In the salons and copses where Louis the Great basked in the somewhat chary smiles of his latest (and last) favorite, his grandson, the fifteenth of his name, was to install the fascinating Madame de Pompadour. The very apartments once dedicated to the use of Madame de Maintenon, and later to Queen Marie Leczinska, became the living-rooms of the reigning mistress of the heart of Louis XV.

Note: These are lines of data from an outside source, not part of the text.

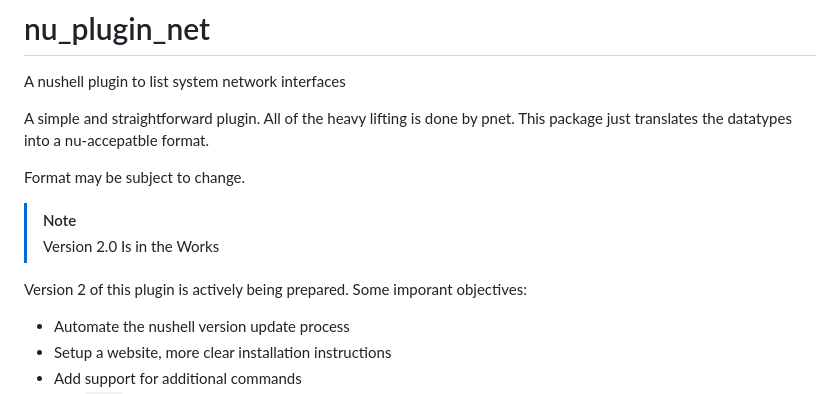
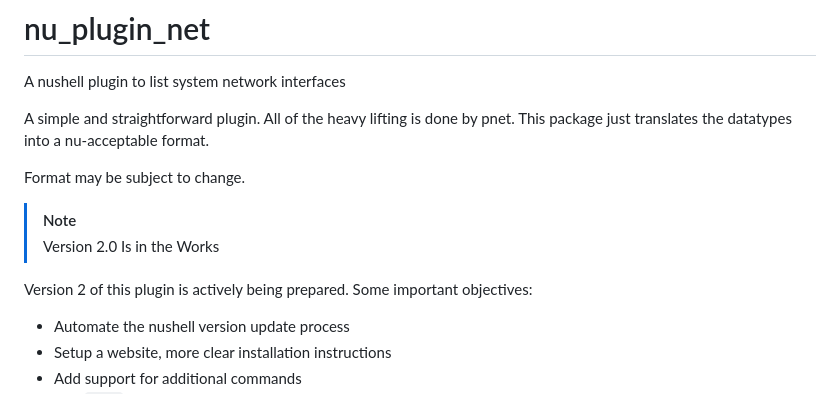
Before and after one commit to fennewald/nu_plugin_net, a Markdown page: README.md, the part around the change. GitHub-like rendering.

Commit message:
fix(spelling): fixed 2 typos in README.md

```diff
--- a/README.md
+++ b/README.md
@@ -1,14 +1,14 @@
 # nu_plugin_net
 A nushell plugin to list system network interfaces
 
-A simple and straightforward plugin. All of the heavy lifting is done by pnet. This package just translates the datatypes into a nu-accepatble format.
+A simple and straightforward plugin. All of the heavy lifting is done by pnet. This package just translates the datatypes into a nu-acceptable format.
 
 Format may be subject to change.
 
 > [!note]
 > Version 2.0 Is in the Works
 
-Version 2 of this plugin is actively being prepared. Some imporant objectives:
+Version 2 of this plugin is actively being prepared. Some important objectives:
 * Automate the nushell version update process
 * Setup a website, more clear installation instructions
 * Add support for additional commands
```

The Revolution spared the Grand Trianon. But under pretext of restoring it and rendering it, according to their tastes, more habitable, Napoleon First and Louis Philippe spared it less. The last king of France commanded in 1836 the architectural changes necessary to convert the Trianon into the royal residence, in place of the chateau of Versailles. He stayed here for the last time in the winter of 1848, before departing for Dreux. But, despite changes and mutilations, the facade and the interior of the rose-colored palace retain the stamp of the Great King who sponsored the Gallery of Mirrors, the Antechamber of the Bull's Eye, and the Chapel at Versailles.